106 JACK fm Hertfordshire

106 JACK fm Hertfordshire, 106 JACK fm Hertfordshire Listen Online, 106 JACK fm Hertfordshire Live Online, UK
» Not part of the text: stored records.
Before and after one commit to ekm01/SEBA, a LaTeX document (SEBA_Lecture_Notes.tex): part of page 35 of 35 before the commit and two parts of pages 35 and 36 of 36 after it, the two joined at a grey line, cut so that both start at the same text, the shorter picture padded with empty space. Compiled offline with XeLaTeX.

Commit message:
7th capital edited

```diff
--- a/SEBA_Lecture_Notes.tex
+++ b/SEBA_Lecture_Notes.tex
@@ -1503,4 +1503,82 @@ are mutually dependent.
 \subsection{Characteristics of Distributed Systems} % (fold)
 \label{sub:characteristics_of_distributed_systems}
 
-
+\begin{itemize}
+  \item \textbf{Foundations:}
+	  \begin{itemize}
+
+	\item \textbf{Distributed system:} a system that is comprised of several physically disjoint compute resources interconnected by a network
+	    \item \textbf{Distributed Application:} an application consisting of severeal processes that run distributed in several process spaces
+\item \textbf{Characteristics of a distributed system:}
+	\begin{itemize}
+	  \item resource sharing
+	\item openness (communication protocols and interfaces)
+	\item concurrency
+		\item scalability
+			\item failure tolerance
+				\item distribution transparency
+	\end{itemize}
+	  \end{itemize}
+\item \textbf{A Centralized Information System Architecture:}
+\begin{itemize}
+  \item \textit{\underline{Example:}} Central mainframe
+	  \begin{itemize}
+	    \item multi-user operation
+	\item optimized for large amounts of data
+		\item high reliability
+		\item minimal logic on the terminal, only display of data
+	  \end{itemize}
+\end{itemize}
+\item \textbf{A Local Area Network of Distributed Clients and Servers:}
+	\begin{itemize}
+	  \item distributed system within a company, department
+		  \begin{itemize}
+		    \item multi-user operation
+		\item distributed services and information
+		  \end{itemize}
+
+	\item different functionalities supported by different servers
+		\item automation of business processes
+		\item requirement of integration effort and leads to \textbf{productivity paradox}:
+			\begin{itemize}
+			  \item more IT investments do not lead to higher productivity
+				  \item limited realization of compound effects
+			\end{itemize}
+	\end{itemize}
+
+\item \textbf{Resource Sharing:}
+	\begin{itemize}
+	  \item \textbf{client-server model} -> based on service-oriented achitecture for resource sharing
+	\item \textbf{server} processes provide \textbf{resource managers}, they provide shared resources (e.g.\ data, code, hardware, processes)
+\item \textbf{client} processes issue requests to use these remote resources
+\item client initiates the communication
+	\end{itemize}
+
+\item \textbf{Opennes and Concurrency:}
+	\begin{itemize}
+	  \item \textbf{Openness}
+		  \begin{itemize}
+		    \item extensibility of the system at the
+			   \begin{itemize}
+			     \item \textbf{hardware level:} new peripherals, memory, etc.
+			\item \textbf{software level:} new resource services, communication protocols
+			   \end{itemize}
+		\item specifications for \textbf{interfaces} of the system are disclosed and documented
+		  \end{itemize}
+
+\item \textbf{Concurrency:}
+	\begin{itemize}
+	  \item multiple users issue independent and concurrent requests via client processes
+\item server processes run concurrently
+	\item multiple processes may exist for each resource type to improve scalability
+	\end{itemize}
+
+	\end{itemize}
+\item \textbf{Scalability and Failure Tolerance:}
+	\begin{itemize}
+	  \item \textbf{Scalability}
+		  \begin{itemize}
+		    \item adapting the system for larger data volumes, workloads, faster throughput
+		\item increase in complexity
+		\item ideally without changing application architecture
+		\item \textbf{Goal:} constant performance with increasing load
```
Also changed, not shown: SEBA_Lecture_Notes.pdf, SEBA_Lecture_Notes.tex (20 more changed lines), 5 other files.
In farmyards like this, chickens are easy targets for any opportunist determined enough to find its way in. If there's a weak link in the defences, a fox will find it. (PANICKED SQUAWKING) (TREMENDOUS DIN OF SQUAWKING) Foxes are frequently blamed for killing more than they need, but do they really deserve such a bloodthirsty reputation? No. A fox will not waste what it kills, providing it's not disturbed. However, it must act quickly if it's to make the most of such an opportunity. Few realise that foxes bury their surplus food. They're saving it for when times get tough. A vixen will bury carcasses all over her territory. Later she will use her memory and keen sense of smell to find them again and dig them up. The fox is not a wanton killer, but an intelligent opportunist who thinks ahead. Some opportunities are both brief and seasonal. There's an abundant source of food in this cave, but only for a few weeks, and it lies right in its far depths. Down here, it's totally dark, and we can only see what goes on by using infrared cameras. Darkness is not a problem for bats, who navigate by echolocation. For any other animal, getting around down here is a serious challenge. And there's another major obstacle. Droppings produced by the vast assemblage of bats creates an atmosphere thick with ammonia and fungal spores that can be fatal to those that inhale them. This guano accumulating on the floor of the cave sustains more than fungus. There's a living carpet of flesheating beetles and larvae, which together make short work of anything they can get hold of. This is about as hostile an environment as you'll find anywhere on the planet. Yet that doesn't deter an enterprising and unfussy opportunist the skunk. Indeed, skunks seem almost at home here. They even indulge in a little courtship, as can happen when a male blunders into a female in the pitch dark. What is it that tempts them down into this repellent place? The answer is baby bats. At this age, they are unable to fly, and in such a jostling crowd many lose their footholds and fall. On the ground, the babies are in great danger. The skunks can see nothing whatever, so the fallen bats may survive, if only they can regain the safety of the rock wall. But so many bats fall that the skunks are likely to blunder into enough to make their visit worthwhile. In the total darkness, the skunks can't be sure which end of the bat is which. So to avoid getting bitten, they roll the bat on the ground to subdue it. It's not just skunks that make the most of this macabre seasonal offering. The touchyfeely racoons are here too. It might just be the place for an opportunist that can see with its hands. Exactly which sense the skunks and racoons use to find the bats in the pitchblack cave, no one really knows. Smell seems unlikely, given the overpowering stench of ammonia. How could a skunk or a racoon possibly hear the distress calls of a single baby bat above the deafening squeaks of several million others? The most likely answer is that they use a combination of touch and luck. Both racoons and skunks must rely on, literally, bumping into the bats.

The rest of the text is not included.